In a Times article mentioned on the SD.net BBS, I heard that a fundamentalist Muslim doctor is advising Muslims not to let their children receive vaccinations for common childhood diseases.
Dr Abdul Majid Katme, head of the Islamic Medical Association, is telling Muslims that almost all vaccines contain products derived from animal and human tissue, which make them “haram”, or unlawful for Muslims to take. Islam permits only the consumption of halal products, where the animal has had its throat cut and bled to death while God’s name is invoked.It's not like the world needs more anti-vaccination hysteria. Various fringe groups have emerged in recent years with conspiracy theories about vaccines being deliberately tainted to cause infertility or negligently laced with heavy metals (used as preservatives). Such claims generally don't require evidence to convince the crowds they're aimed toward, either. Among conspiracy theory crowds, lack of evidence is considered proof of a cover up.
The inevitable result of such claims, of course, is that the number vaccinated people in the targeted groups will decline, which will lead to a resurgence of easily preventable illnesses. Furthermore, the resurgence won't just be limited to the segments of the population that avoid vaccination. Since no vaccine is 100% effective for all recipients, the small percentage for whom the vaccine didn't "take" will be at greater risk of running into a carrier from whom to get the disease.

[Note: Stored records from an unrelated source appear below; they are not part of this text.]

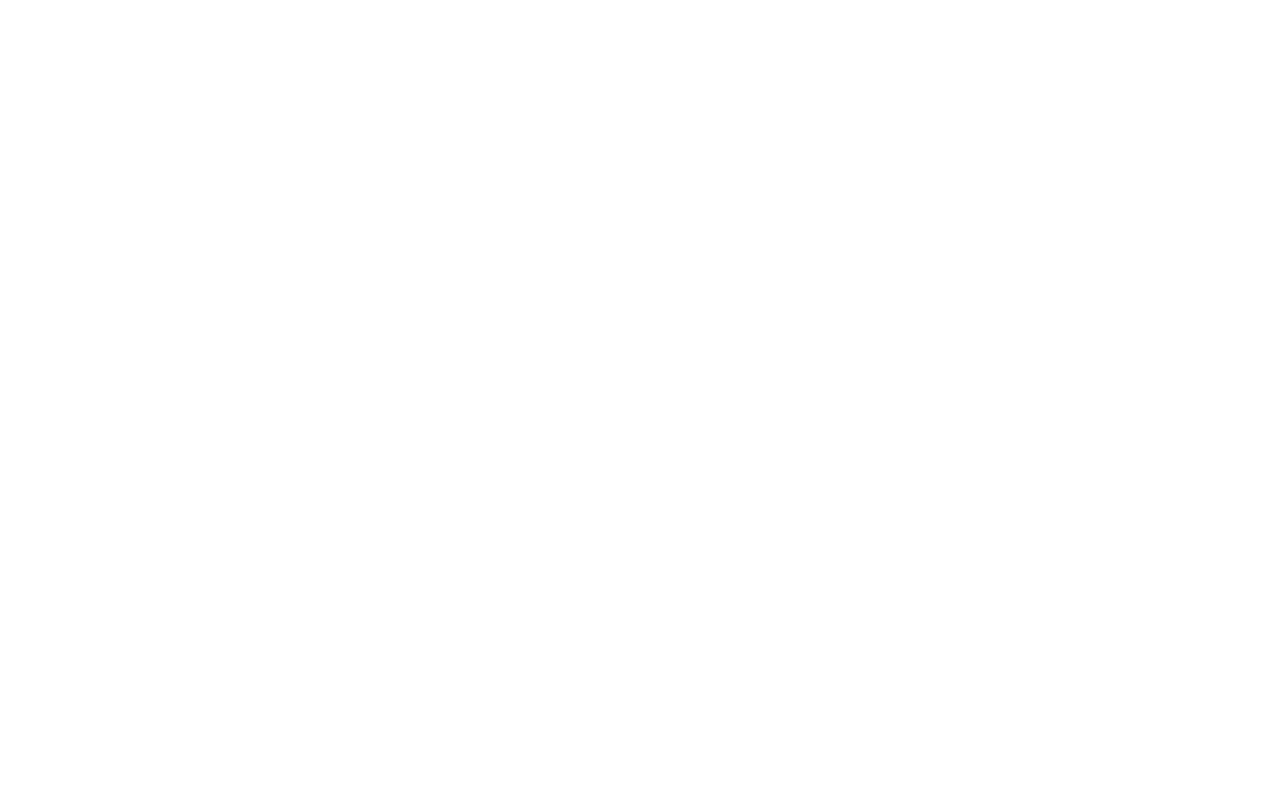
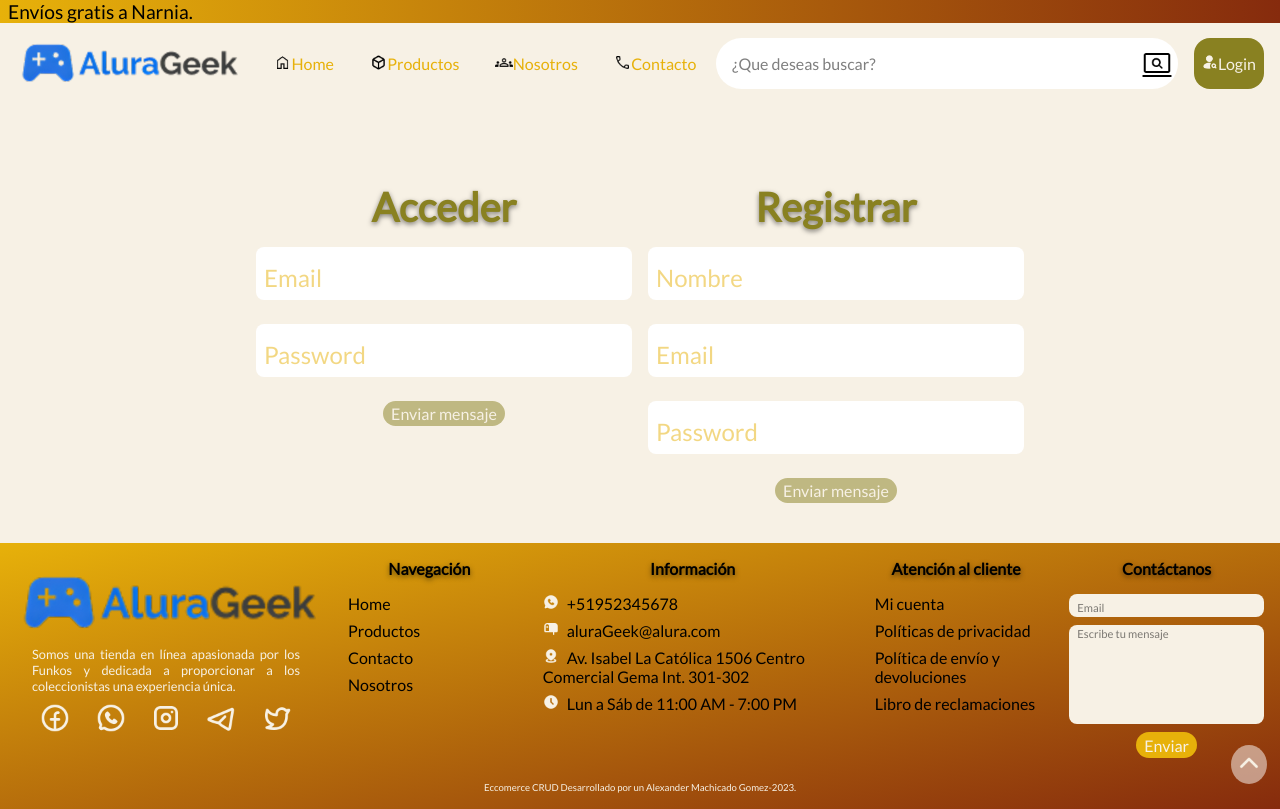
Before and after one commit to Dexametasona/aluraGeek, a plain HTML site: page login.html in a window 1280 px wide. Drawn offline with Linux system fonts and the light colour scheme.

Commit message:
add styles for login html

```diff
--- a/animation.js
+++ b/animation.js
@@ -4,13 +4,11 @@ let timerBox;
 function slide(direction) {
   clearInterval(timerBox);
   const slide = document.querySelector(".title__slider__slide");
-  if (direction) {
-    currentSlide = (currentSlide + 1) % 4;
-  } else {
-    currentSlide = (currentSlide - 1 + 4) % 4;
+  if(slide){
+    currentSlide = direction ? (currentSlide + 1) % 4 : (currentSlide - 1 + 4) % 4;
+    slide.style.transform = `translateX(-${currentSlide*25}%)`;
+    startTime();
   }
-  slide.style.transform = `translateX(-${currentSlide*25}%)`;
-  startTime();
 }
 function startTime() {
   timerBox = setInterval(() => {
@@ -18,14 +16,14 @@ function startTime() {
   }, 4000);
 }
 startTime();
-
+/* -------------------------------------menuNavbar */
 function menuSlide(){
   const navBar=document.querySelector('.menu__nav__list')
   if(window.innerWidth<800){
     navBar.classList.toggle('menuIn')
   }
 }
-
+/* -----------------------------------menu sticky animation */
 window.addEventListener("scroll", () => {
   var scrollPosition = window.scrollY;
   const menu = document.querySelector(".menu");
@@ -35,3 +33,57 @@ window.addEventListener("scroll", () => {
     menu.classList.remove("stickyStyle");
   }
 });
+/* ----------------form animation and validation*/
+const regex = {
+  nombre: {
+    reg: /^[a-zA-ZáéíóúÁÉÍÓÚñÑ\s]{1,50}$/,
+    msj: "El campo nombre es requerido, debe solo tener letras y ser menor a 50 carácteres."
+  },
+  email: {
+    reg: /^[^\s@]+@[^\s@]+\.[^\s@]+$/,
+    msj: "El campo email es requerido, debe tener un @ y un punto, no se permiten espacios."
+  },
+  password:{
+    reg:/^(?=.*[a-z])(?=.*[A-Z])(?=.*\d)(?=.*[@#$%&+!\-_]).{8,}$/,
+    msj:"La contraseña debe tener al menos 1 mayúscula, 1 caracter especial, 1 número y mínimo 8 carácteres."
+  }
+};
+
+function labelIn(id,form) {
+  const label = document.querySelector(`[data-${form}-label-${id}]`);
+  label.classList.add("labelIn");
+}
+function labelOut(id, form) {
+  const label = document.querySelector(`[data-${form}-label-${id}]`);
+  const input = document.querySelector(`[data-${form}-input-${id}]`);
+
+  if (input.value == "" || input.value == null) {
+    label.classList.toggle("labelIn");
+  }
+  validator(id, input,form);
+  btnStatus(form);
+}
+
+function validator(id, input,form) {
+  const msjbox = document.querySelector(`[data-${form}-msj]`);
+  if (!regex[id].reg.test(input.value)) {
+    msjbox.innerHTML = regex[id].msj;
+    regex[id].status = true;
+  } else {
+    msjbox.innerHTML = "";
+    regex[id].status = false;
+  }
+}
+function btnStatus(form) {
+  const Form= document.querySelector(`[data-form-${form}]`);
+  const btn= document.querySelector(`[data-${form}-btn]`)
+  const inputs= Form.querySelectorAll('input');
+  let status=false;
+  inputs.forEach(input=>{
+    let inputReg=input.id.toLowerCase().replace(form,'');
+    if(!regex[inputReg].reg.test(input.value)){
+      return status = true;
+    }
+  })
+  btn.disabled=status;
+}
--- a/login.html
+++ b/login.html
@@ -0,0 +1,190 @@
+<!DOCTYPE html>
+<html lang="en">
+<head>
+  <meta charset="UTF-8">
+  <meta name="viewport" content="width=device-width, initial-scale=1.0">
+  <link rel="stylesheet" href="styles/reset.css">
+  <!------------------------------------------------------------------ font family lato -->
+  <link href="https://fonts.googleapis.com/css2?family=Lato&display=swap" rel="stylesheet">
+  <link rel="stylesheet" href="styles/styles.css">
+  <title>AluraGeek</title>
+</head>
+<body>
+  <!-- -----------------------------------menu -->
+  <section class="promo" id="alura">
+    Env&iacute;os gratis a Narnia.
+  </section>
+  <section class="menu">
+    <button class="menu__sandwich" onclick="menuSlide()">
+      <img src="assets/menu-icon.png" alt="menu-icon">
+    </button>
+    <header class="menu__header">
+      <img src="assets/aluraLogo.png" alt="alura-logo">
+    </header>
+    <nav class="menu__nav">
+      <div class="menu__nav__list">
+        <ul>
+          <li><img src="assets/aluraLogo.png" alt="alura-logo"></li>
+          <li><a onclick="menuSlide()" href="index.html"><img src="assets/homeIcon.png" alt="home-icon">Home</a></li>
+          <li><a onclick="menuSlide()" href="products.html"><img src="assets/boxIcon.png" alt="box-icon">Productos</a></li>
+          <li><a onclick="menuSlide()" href="about.html"><img src="assets/groupIcon.png" alt="group-icon">Nosotros</a></li>
+          <li><a onclick="menuSlide()" href="about.html"><img src="assets/phoneIcon.png" alt="phone-icon">Contacto</a></li>
+        </ul>
+        <div onclick="menuSlide()"></div>
+      </div>
+      <form class="menu__nav__search" method="GET">
+        <input type="text" placeholder="¿Que deseas buscar?">
+        <button type="submit"><img src="assets/desktopSearch-icon.png" alt="search-icon">
+        </button>
+      </form>
+    </nav>
+    <a class="menu__login" href="login.html"><img src="assets/user_search_fill.png" alt="login-icon">Login</a>
+  </section>
+  <!-- -----------------------------------login and regist-->
+ <section class="access">
+  <div class="access__login">
+    <h2>Acceder</h2>
+    <form class="access__login__form" name="form" data-form-login>
+      <div class="access__login__form__input">
+        <label data-login-label-email for="emailLogin">Email</label>
+        <input
+          type="email"
+          name="emailLogin"
+          id="emailLogin"
+          data-login-input-email
+          onfocus="labelIn('email','login')"
+          onblur="labelOut('email','login')"
+          onkeydown="btnStatus('login')"
+          onkeyup="btnStatus('login')"
+
+        />
+      </div>
+      <div class="access__login__form__input">
+        <label data-login-label-password for="passwordLogin">Password</label>
+        <input
+          type="password"
+          name="passwordLogin"
+          id="passwordLogin"
+          data-login-input-password
+          onfocus="labelIn('password','login')"
+          onblur="labelOut('password','login')"
+          onkeydown="btnStatus('login')"
+          onkeyup="btnStatus('login')"
+
+        />
+      </div>
+      <button data-login-btn disabled type="submit" class="access__login__form__btn" onclick="validator(event)">
+        Enviar mensaje
+      </button>
+      <p class="access__login__form__msj" data-login-msj></p>
+    </form>
+  </div>
+  <div class="access__regist">
+    <h2>Registrar</h2>
+    <form class="access__regist__form" name="form" data-form-regist>
+      <div class="access__regist__form__input">
+        <label data-regist-label-nombre for="nombreRegist">Nombre</label>
+        <input
+          type="text"
+          name="nombreRegist"
+          id="nombreRegist"
+          data-regist-input-nombre
+          onfocus="labelIn('nombre', 'regist')"
+          onblur="labelOut('nombre', 'regist')"
+          onkeydown="btnStatus('regist')"
+          onkeyup="btnStatus('regist')"
+        />
+      </div>
+      <div class="access__regist__form__input">
+        <label data-regist-label-email for="emailRegist">Email</label>
+        <input
+          type="email"
+          name="emailRegist"
+          id="emailRegist"
+          data-regist-input-email
+          onfocus="labelIn('email', 'regist')"
+          onblur="labelOut('email', 'regist')"
+          onkeydown="btnStatus('regist')"
+          onkeyup="btnStatus('regist')"
+        />
+      </div>
+      <div class="access__regist__form__input">
+        <label data-regist-label-password for="passwordRegist">Password</label>
+        <input
+          type="text"
+          name="passwordRegist"
+          id="passwordRegist"
+          data-regist-input-password
+          onfocus="labelIn('password','regist')"
+          onblur="labelOut('password','regist')"
+          onkeydown="btnStatus('regist')"
+          onkeyup="btnStatus('regist')"
+        />
+      </div>
+      <button data-regist-btn disabled type="submit" class="access__regist__form__btn" onclick="validator(event)">
+        Enviar mensaje
+      </button>
+      <p class="access__regist__form__msj" data-regist-msj></p>
+    </form>
+  </div>
+ </section>
+<!-------------------------------------------------- contacto -->
+  <section class="contact">
+    <div class="contact__logo">
+      <img src="assets/aluraLogo.png" alt="alura-logo">
+      <p>Somos una tienda en l&iacute;nea apasionada por los Funkos y dedicada a proporcionar a los coleccionistas una experiencia &uacute;nica.</p>
+      <div class="contact__logo__social">
+        <a href="#"><img src="assets/face-icon.png" alt="facebook-icon"></a>
+        <a href="#"><img src="assets/whatsapp_icon.png" alt="whatsapp-icon"></a>
+        <a href="#"><img src="assets/insta_icon.png" alt="instagram-icon"></a>
+        <a href="#"><img src="assets/telegram-icon.png" alt="telegram-icon"></a>
+        <a href="#"><img src="assets/twitter-icon.png" alt="twitter-icon"></a>
+      </div>
+    </div>
+    <nav class="contact__nav">
+      <h3>Navegaci&oacute;n</h3>
+      <ul class="contact__nav__list">
+        <li><a href="index.html">Home</a></li>
+        <li><a href="products.html">Productos</a></li>
+        <li><a href="about.html">Contacto</a></li>
+        <li><a href="about.html">Nosotros</a></li>
+      </ul>
+    </nav>
+    <div class="contact__info">
+      <h3>Informaci&oacute;n</h3>
+      <ul class="contact__info__list">
+        <li><a href="https://api.whatsapp.com/send?phone=51952345678" target="_blank"><img src="assets/whatsappFill-icon.png" alt="whatsapp-icon">+51952345678</a></li>
+        <li><a href="mailto:aluraGeek@alura.com"><img src="assets/mailbox_fill-icon.png" alt="mail-icon">aluraGeek@alura.com</a></li>
+        <li><a href="https://maps.google.com/maps?q=-18.045571151586486, -70.25689159706033" target="_blank"> <img src="assets/location_fill-icon.png" alt="map-icon">Av. Isabel La Cat&oacute;lica 1506 Centro Comercial Gema Int. 301-302</a></li>
+        <li><img src="assets/time_fill-icon.png" alt="timer-icon">Lun a S&aacute;b de 11:00 AM - 7:00 PM</li>
+      </ul>
+    </div>
+    <div class="contact__customService">
+      <h3>Atenci&oacute;n al cliente</h3>
+      <ul class="contact__customService__list">
+        <li><a href="#">Mi cuenta</a></li>
+        <li><a href="#">Pol&iacute;ticas de privacidad</a></li>
+        <li><a href="#">Pol&iacute;tica de env&iacute;o y devoluciones</a></li>
+        <li><a href="#">Libro de reclamaciones</a></li>
+      </ul>
+    </div>
+    <div class="contact__formBox">
+      <h3>Cont&aacute;ctanos</h3>
+      <form class="contact__formBox__form" method="get">
+        <input type="email" placeholder="Email" required>
+        <textarea name="message" id="message" rows="5" required placeholder="Escribe tu mensaje"></textarea>
+        <button type="submit">Enviar</button>
+      </form>
+    </div>
+    <footer class="contact__footer"5>
+      Eccomerce CRUD Desarrollado por un Alexander Machicado Gomez-2023.
+    </footer>
+  </section>
+  <section class="btnUp">
+    <a href="#alura">
+      <img src="assets/up_icon.png" alt="up-icon">
+    </a>
+  </section>
+  <script src="animation.js"></script>
+</body>
+</html>
--- /dev/null
+++ b/styles/_access.scss
@@ -0,0 +1,84 @@
+.access {
+  padding-bottom: 1rem;
+  display: flex;
+  flex-direction: column;
+  &__login {
+    h2{
+      @include titleStyle;
+      color: $colPrimary;
+    }
+    &__form {
+      display: flex;
+      flex-direction: column;
+      gap: 1rem;
+      &__input {
+        position: relative;
+        border-radius: 1rem;
+        & > * {
+          @include transitionFast;
+        }
+        label {
+          color: $colSecondary;
+          position: absolute;
+          top: 1rem;
+          left: 0.5rem;
+          opacity: 0.5;
+        }
+        input {
+          padding-top: 1rem;
+          width: 100%;
+          padding-left: 0.5rem;
+          background-color: white;
+          border-radius: 0.5rem;
+          outline: solid 2px transparent;
+          &:focus {
+            outline: solid 2px $colPrimary;
+          }
+          &:-webkit-autofill,
+          &:-webkit-autofill:hover,
+          &:-webkit-autofill:focus,
+          &:-webkit-autofill:active {
+            transition: background-color 5000s ease-in-out 0s;
+          }
+        }
+      }
+      &__btn {
+        @include btnStyle($bgColor, $colPrimary);
+        margin-inline: auto;
+        &:disabled {
+          opacity: 0.5;
+          cursor: auto;
+        }
+        &:hover{
+          box-shadow: 0 5px 3px -1px $colPrimary;
+          transform: translateY(-2px);
+        }
+      }
+      &__msj {
+        color: $colThird;
+        opacity: 0.7;
+        font-size: 0.8rem;
+      }
+    }
+  }
+  &__regist{
+    @extend .access__login;
+    &__form{
+      @extend .access__login__form;
+      &__input{
+        @extend .access__login__form__input;
+      }
+      &__btn{
+        @extend .access__login__form__btn;
+      }
+      &__msj{
+        @extend .access__login__form__msj;
+      }
+    }
+  }
+}
+.labelIn {
+  font-size: 0.7rem;
+  top: 0 !important;
+  color: $colSecondary;
+}
--- /dev/null
+++ b/styles/_accessResponsive.scss
@@ -0,0 +1,32 @@
+@media screen and (min-width:600px) {
+  .access{
+    flex-direction: row;
+    gap: 1rem;
+    &>*{
+      flex-basis: 50%;
+    }
+  }
+}
+
+@media screen and (min-width:1200px){
+
+  .access{
+    padding-inline: 20vw;
+    padding-top: 10vh;
+    &__login{
+      &__form{
+        gap: 1.5rem;
+        label{
+          font-size: 1.5rem;
+        }
+        input{
+          padding-top: 1.5rem;
+          font-size: 1.5rem;
+        }
+      }
+    }
+  }
+  .labelIn{
+    font-size: 1rem !important;
+  }
+}
--- a/styles/_configuration.scss
+++ b/styles/_configuration.scss
@@ -28,6 +28,7 @@ $colPrice:#694F04;
   color: $fontCol;
   cursor: pointer;
   @include transitionFast;
+
   @media screen and (min-width:1000px) {
     font-size: 1rem;
   }
--- a/styles/_contact.scss
+++ b/styles/_contact.scss
@@ -131,6 +131,9 @@
     cursor: pointer;
     @include transitionFast;
     display: block;
+    img{
+      height: 2rem;
+    }
     &:hover{
       transform: translateY(-4px);
       box-shadow: 0 4px 5px 2px rgba(0, 0, 0, 0.479);
--- a/styles/_title.scss
+++ b/styles/_title.scss
@@ -17,10 +17,10 @@
     }
     &__slide{
       @include transitionSlow;
-      width: 400%;
+      width: 360vw;
       display: flex;
       img{
-        width: 100%;
+        width: 90vw;
         height: 200px;
         object-fit: cover;
       }
--- a/styles/styles.scss
+++ b/styles/styles.scss
@@ -5,6 +5,9 @@
 @import 'info';
 @import 'contact';
 @import 'homeResponsive';
+@import 'access';
+@import 'accessResponsive';
+
 
 html{
   scroll-behavior: smooth;
```
Also changed, not shown: index.html (+2 -2 lines), assets/up_icon.png (added), styles/styles.css, 1 other file.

The groups who subscribe to anti-vaccine propaganda will suffer the most, but they'll bring the infection rate up a little bit for everyone else, too.
Admittedly, there probably are "haram" ingredients in vaccines. Does that mean you're just supposed to ignore them and let Allah decide whether your child gets polio, measles, or mumps? Or do you use the vaccine and ask forgiveness? Allah does forgive, doesn't he? I don't know if there's an unforgiveable sin in Islam, but Dr Shuja Shafi, a spokesman for the health and medical committee of the Muslim Council of Britain, doesn't seem to think this would be one.
In terms of ingredients in vaccines, there are so many things that are probably haram, but in the absence of an alternative we are allowed to take it for the sake of our health.